"Kayaking and canoeing are great for young people to learn how to do because it doesn't require a super ton of agility or even strength if you're in a kayak. Kayaks glide along the water real easy. It is repetitive motion, and some people might disagree with me, but I think you use more muscle strength in a canoe than you do in a kayak. But the great thing about it, you're on a river, so it's drifting anyway. So you just take a break. You just paddle for a while, then you rest, and the current‘s carrying you along with your party."

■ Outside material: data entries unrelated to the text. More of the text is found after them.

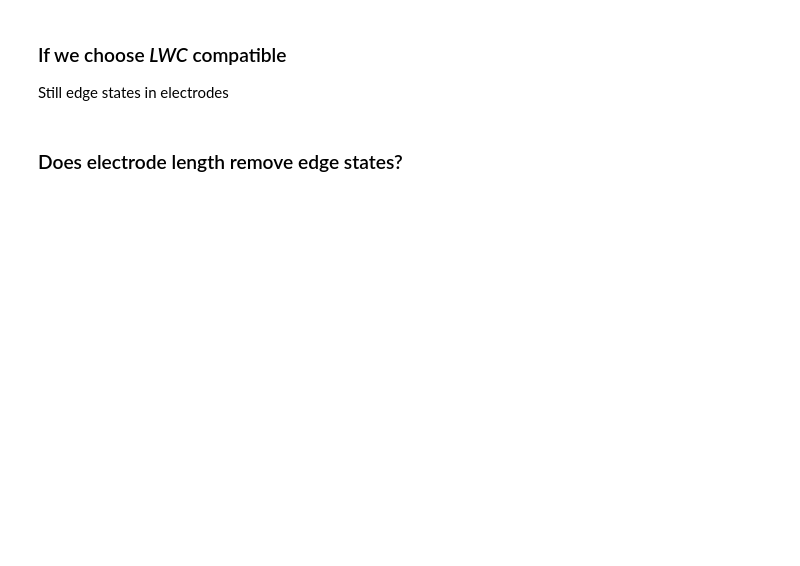
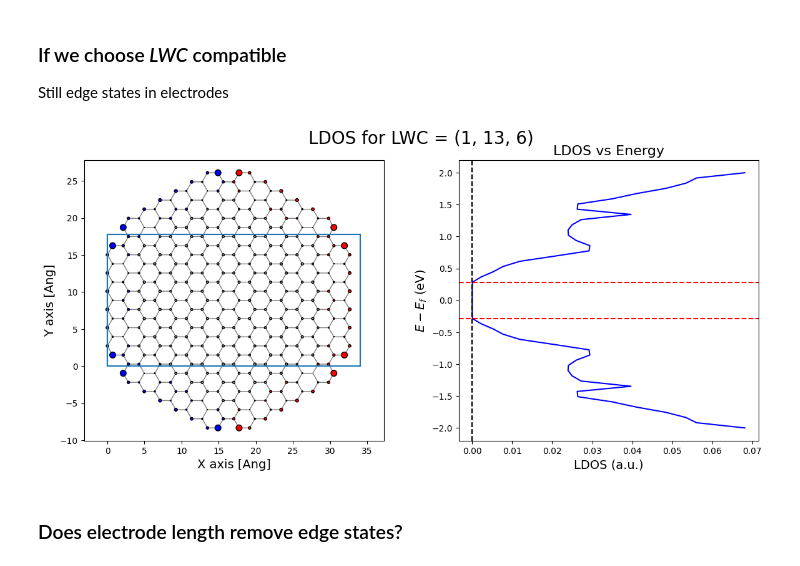
Before and after one commit to BastianValhoj/QuantumTwistingMicroscope, a Jupyter notebook: QTM/presentation/presentation.ipynb, the cells around one changed output. Drawn from its saved outputs; the diff is of its cells as text; code cells hidden in the pictures; blank space fills up the shorter version.

```diff
--- a/QTM/presentation/presentation.ipynb
+++ b/QTM/presentation/presentation.ipynb
@@ -201,8 +220,11 @@ show_ldos_pdos_old(lwc)
 Still edge states in electrodes
 # %%
 lwc = infer_centersize(1, i=6)
-lwc = 1,37,18
+# lwc = 1,37,18
+lwc = 1,13,6
 show_ldos_pdos_old(lwc)
+# %% [output]
+[figure, added]
 # %% [markdown]
 ### Does electrode length remove edge states?
 # %%
```
Also changed, not shown: parts of 11 cells of this notebook.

However, if children are off the boat and in the channel, they can drift away from adults very quickly, she said. "You've got to keep an eye on them. If your kids are going to get off the boat at all, they have to be pretty good swimmers."
Adults should wear life jackets, too, she said. But "the great thing about the river is, if you just understand how to find a shallow part - if you paddle perpendicular across the river, you'll find a part that's only six inches deep, and then you're safe."
There are practically no parts of the lower Colorado River where there is a deep channel bank to bank, she said. While perhaps one-third or less of the width of the river may be a deep channel, the rest of the width is going to be shallow, she added. "So even if the channel is carrying you down, if you could just make your way over to the shallow part, you could stick your foot out and stand up."
The exception is where the river narrows, such as an area upriver from Gateway Park, she said. "Wherever any river narrows is going to be deep, so you'd want to pay attention to that."
Want to try your
hand(s) at paddling?
The city of Yuma Parks and Recreation Department offers affordable canoe and kayak trips, complete with transportation, life jackets, equipment, instruction and tour guides. Private trips, which require a minimum of eight people, cost $16 per person per canoe and $19 per person per kayak, said David Luquin, program coordinator.
For people who wish to participate but can't raise a party of eight people, open trips are also available. Individuals or groups smaller than eight can sign up for an open trip, and when enough people have signed up, the trip goes. Anywhere from eight to 26 people can participate in an open trip, Luquin said.
The city picks participants up at West Wetlands Park, shuttles them to "Backwater 33," a put-in place located east of Gateway Park and west of the confluence, he said. Before anyone gets into the water, they don life jackets and receive safety instruction as well as instruction on the use of kayaks or canoes.
"It's just basics," Luquin said. "It's really a beginner's course. There's no whitewater." Two tour guides accompany each group of participants on the trip downriver to the West Wetlands, which may take about three hours, depending on the current, he said.
"There are different themes for open trips. Sometimes we lunch at the midway point, or we do it at the East Wetlands or the West Wetlands, depending on what the trip is."
Participants should dress comfortably and bring drinking water, hats, eye protection, sunblock and insect repellent, Luquin said. "Snacks are OK, too." Six years is the minimum age requirement.
"It's just a fun trip," Luquin said. "Depending on the time of day, we get to see a lot of wildlife. It's really relaxing. It's a nice, lovely float down, canoe down the river. I've never had any complaints. Everybody loves it. It takes you away from your worries. It's just you and the river. It's really soothing."
Trips are scheduled year-round, and reservations are required two weeks in advance. For reservations or more information, call 373-5243.